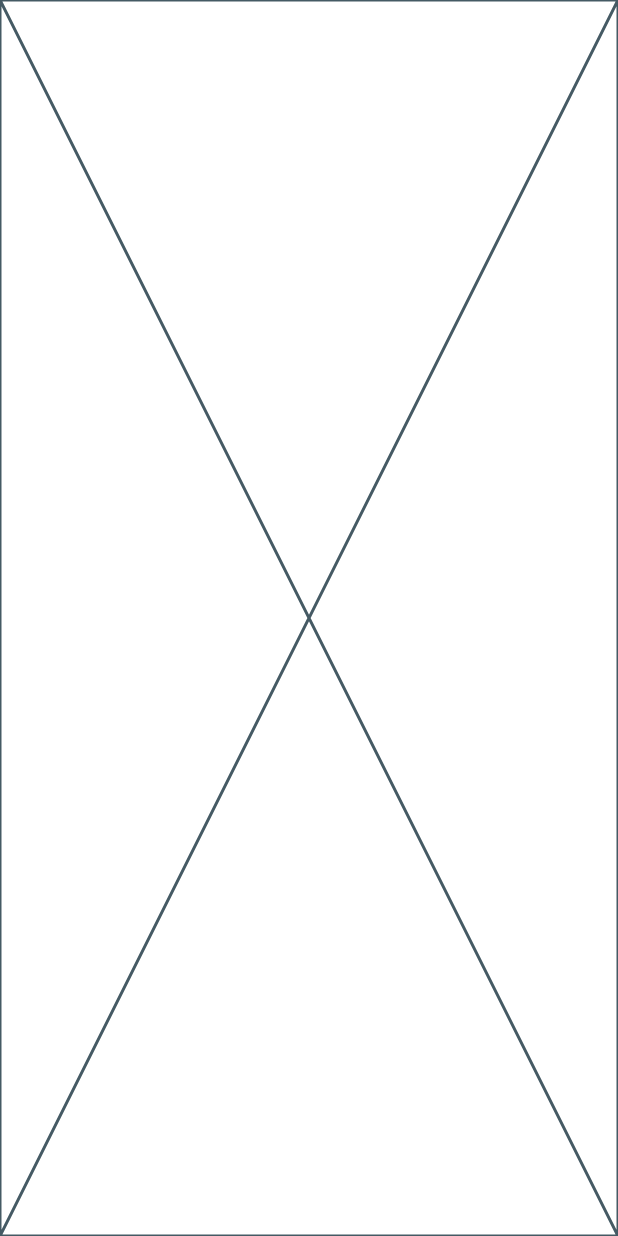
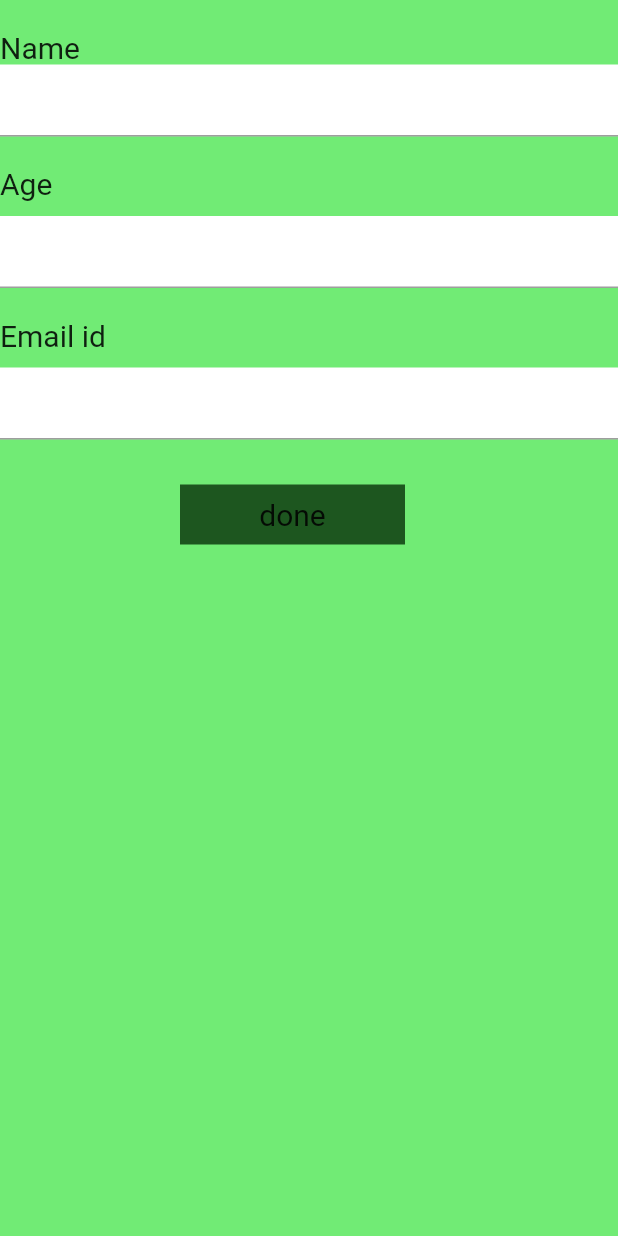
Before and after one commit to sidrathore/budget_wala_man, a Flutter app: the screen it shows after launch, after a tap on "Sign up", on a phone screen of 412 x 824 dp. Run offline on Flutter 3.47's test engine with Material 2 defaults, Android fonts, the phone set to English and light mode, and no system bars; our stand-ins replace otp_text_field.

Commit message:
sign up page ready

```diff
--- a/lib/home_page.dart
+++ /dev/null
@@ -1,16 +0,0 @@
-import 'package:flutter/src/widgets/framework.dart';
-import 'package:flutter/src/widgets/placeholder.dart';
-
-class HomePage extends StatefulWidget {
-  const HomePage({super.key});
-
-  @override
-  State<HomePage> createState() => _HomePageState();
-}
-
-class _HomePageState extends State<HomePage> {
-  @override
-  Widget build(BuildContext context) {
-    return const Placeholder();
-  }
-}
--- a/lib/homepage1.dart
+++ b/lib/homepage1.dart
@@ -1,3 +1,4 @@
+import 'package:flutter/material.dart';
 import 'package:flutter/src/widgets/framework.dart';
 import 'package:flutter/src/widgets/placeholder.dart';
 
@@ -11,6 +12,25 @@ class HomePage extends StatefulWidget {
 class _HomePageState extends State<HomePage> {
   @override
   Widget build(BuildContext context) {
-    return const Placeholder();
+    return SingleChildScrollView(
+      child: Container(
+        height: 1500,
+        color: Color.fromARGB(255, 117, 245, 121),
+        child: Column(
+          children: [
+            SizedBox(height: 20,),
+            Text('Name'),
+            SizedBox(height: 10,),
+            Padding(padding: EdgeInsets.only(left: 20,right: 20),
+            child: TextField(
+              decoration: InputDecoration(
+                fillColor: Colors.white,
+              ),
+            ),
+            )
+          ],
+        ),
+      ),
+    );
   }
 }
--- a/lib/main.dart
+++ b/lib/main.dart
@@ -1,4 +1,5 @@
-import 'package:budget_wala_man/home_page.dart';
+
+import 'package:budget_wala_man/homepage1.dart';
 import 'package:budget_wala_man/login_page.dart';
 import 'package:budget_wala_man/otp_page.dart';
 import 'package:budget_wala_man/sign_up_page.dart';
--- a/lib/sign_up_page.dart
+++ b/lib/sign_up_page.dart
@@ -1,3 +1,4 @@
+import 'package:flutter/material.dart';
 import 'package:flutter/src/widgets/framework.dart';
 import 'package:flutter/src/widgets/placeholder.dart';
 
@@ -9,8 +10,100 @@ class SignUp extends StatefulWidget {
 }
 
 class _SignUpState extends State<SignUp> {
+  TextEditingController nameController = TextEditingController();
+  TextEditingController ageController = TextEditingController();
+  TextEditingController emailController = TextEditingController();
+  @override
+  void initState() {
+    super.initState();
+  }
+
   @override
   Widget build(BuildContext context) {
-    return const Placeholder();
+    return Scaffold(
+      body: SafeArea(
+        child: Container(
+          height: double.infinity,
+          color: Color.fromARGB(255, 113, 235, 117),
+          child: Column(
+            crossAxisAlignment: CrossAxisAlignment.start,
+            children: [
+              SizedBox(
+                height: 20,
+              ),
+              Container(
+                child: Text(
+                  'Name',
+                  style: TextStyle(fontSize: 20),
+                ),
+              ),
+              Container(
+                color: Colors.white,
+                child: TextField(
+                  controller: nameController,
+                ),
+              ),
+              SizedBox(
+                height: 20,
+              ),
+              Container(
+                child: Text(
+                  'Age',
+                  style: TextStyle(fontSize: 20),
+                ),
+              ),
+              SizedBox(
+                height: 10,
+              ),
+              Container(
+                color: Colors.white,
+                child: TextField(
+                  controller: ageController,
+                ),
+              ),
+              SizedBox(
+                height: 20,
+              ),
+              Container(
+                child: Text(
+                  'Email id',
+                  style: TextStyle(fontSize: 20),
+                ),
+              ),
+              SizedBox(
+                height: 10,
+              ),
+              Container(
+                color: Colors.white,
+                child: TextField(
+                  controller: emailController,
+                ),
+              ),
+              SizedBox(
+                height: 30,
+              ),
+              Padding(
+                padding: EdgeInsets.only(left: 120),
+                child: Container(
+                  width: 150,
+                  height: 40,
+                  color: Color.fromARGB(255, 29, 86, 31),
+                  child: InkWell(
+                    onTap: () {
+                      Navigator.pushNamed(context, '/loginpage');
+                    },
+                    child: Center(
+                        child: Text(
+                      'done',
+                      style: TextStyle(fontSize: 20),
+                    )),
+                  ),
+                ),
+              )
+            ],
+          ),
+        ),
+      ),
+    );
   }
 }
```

──────

- Aim of the exercise -
An exact retyping of the entries, without images, is the required answer.

- Answer to the problem -
Before and after one commit to sidrathore/budget_wala_man, a Flutter app: the screen it shows after launch, after a tap on "Sign up", on a phone screen of 412 x 824 dp. Run offline on Flutter 3.47's test engine with Material 2 defaults, Android fonts, the phone set to English and light mode, and no system bars; our stand-ins replace otp_text_field.

Commit message:
sign up page ready

```diff
--- a/lib/home_page.dart
+++ /dev/null
@@ -1,16 +0,0 @@
-import 'package:flutter/src/widgets/framework.dart';
-import 'package:flutter/src/widgets/placeholder.dart';
-
-class HomePage extends StatefulWidget {
-  const HomePage({super.key});
-
-  @override
-  State<HomePage> createState() => _HomePageState();
-}
-
-class _HomePageState extends State<HomePage> {
-  @override
-  Widget build(BuildContext context) {
-    return const Placeholder();
-  }
-}
--- a/lib/homepage1.dart
+++ b/lib/homepage1.dart
@@ -1,3 +1,4 @@
+import 'package:flutter/material.dart';
 import 'package:flutter/src/widgets/framework.dart';
 import 'package:flutter/src/widgets/placeholder.dart';
 
@@ -11,6 +12,25 @@ class HomePage extends StatefulWidget {
 class _HomePageState extends State<HomePage> {
   @override
   Widget build(BuildContext context) {
-    return const Placeholder();
+    return SingleChildScrollView(
+      child: Container(
+        height: 1500,
+        color: Color.fromARGB(255, 117, 245, 121),
+        child: Column(
+          children: [
+            SizedBox(height: 20,),
+            Text('Name'),
+            SizedBox(height: 10,),
+            Padding(padding: EdgeInsets.only(left: 20,right: 20),
+            child: TextField(
+              decoration: InputDecoration(
+                fillColor: Colors.white,
+              ),
+            ),
+            )
+          ],
+        ),
+      ),
+    );
   }
 }
--- a/lib/main.dart
+++ b/lib/main.dart
@@ -1,4 +1,5 @@
-import 'package:budget_wala_man/home_page.dart';
+
+import 'package:budget_wala_man/homepage1.dart';
 import 'package:budget_wala_man/login_page.dart';
 import 'package:budget_wala_man/otp_page.dart';
 import 'package:budget_wala_man/sign_up_page.dart';
--- a/lib/sign_up_page.dart
+++ b/lib/sign_up_page.dart
@@ -1,3 +1,4 @@
+import 'package:flutter/material.dart';
 import 'package:flutter/src/widgets/framework.dart';
 import 'package:flutter/src/widgets/placeholder.dart';
 
@@ -9,8 +10,100 @@ class SignUp extends StatefulWidget {
 }
 
 class _SignUpState extends State<SignUp> {
+  TextEditingController nameController = TextEditingController();
+  TextEditingController ageController = TextEditingController();
+  TextEditingController emailController = TextEditingController();
+  @override
+  void initState() {
+    super.initState();
+  }
+
   @override
   Widget build(BuildContext context) {
-    return const Placeholder();
+    return Scaffold(
+      body: SafeArea(
+        child: Container(
+          height: double.infinity,
+          color: Color.fromARGB(255, 113, 235, 117),
+          child: Column(
+            crossAxisAlignment: CrossAxisAlignment.start,
+            children: [
+              SizedBox(
+                height: 20,
+              ),
+              Container(
+                child: Text(
+                  'Name',
+                  style: TextStyle(fontSize: 20),
+                ),
+              ),
+              Container(
+                color: Colors.white,
+                child: TextField(
+                  controller: nameController,
+                ),
+              ),
+              SizedBox(
+                height: 20,
+              ),
+              Container(
+                child: Text(
+                  'Age',
+                  style: TextStyle(fontSize: 20),
+                ),
+              ),
+              SizedBox(
+                height: 10,
+              ),
+              Container(
+                color: Colors.white,
+                child: TextField(
+                  controller: ageController,
+                ),
+              ),
+              SizedBox(
+                height: 20,
+              ),
+              Container(
+                child: Text(
+                  'Email id',
+                  style: TextStyle(fontSize: 20),
+                ),
+              ),
+              SizedBox(
+                height: 10,
+              ),
+              Container(
+                color: Colors.white,
+                child: TextField(
+                  controller: emailController,
+                ),
+              ),
+              SizedBox(
+                height: 30,
+              ),
+              Padding(
+                padding: EdgeInsets.only(left: 120),
+                child: Container(
+                  width: 150,
+                  height: 40,
+                  color: Color.fromARGB(255, 29, 86, 31),
+                  child: InkWell(
+                    onTap: () {
+                      Navigator.pushNamed(context, '/loginpage');
+                    },
+                    child: Center(
+                        child: Text(
+                      'done',
+                      style: TextStyle(fontSize: 20),
+                    )),
+                  ),
+                ),
+              )
+            ],
+          ),
+        ),
+      ),
+    );
   }
 }
```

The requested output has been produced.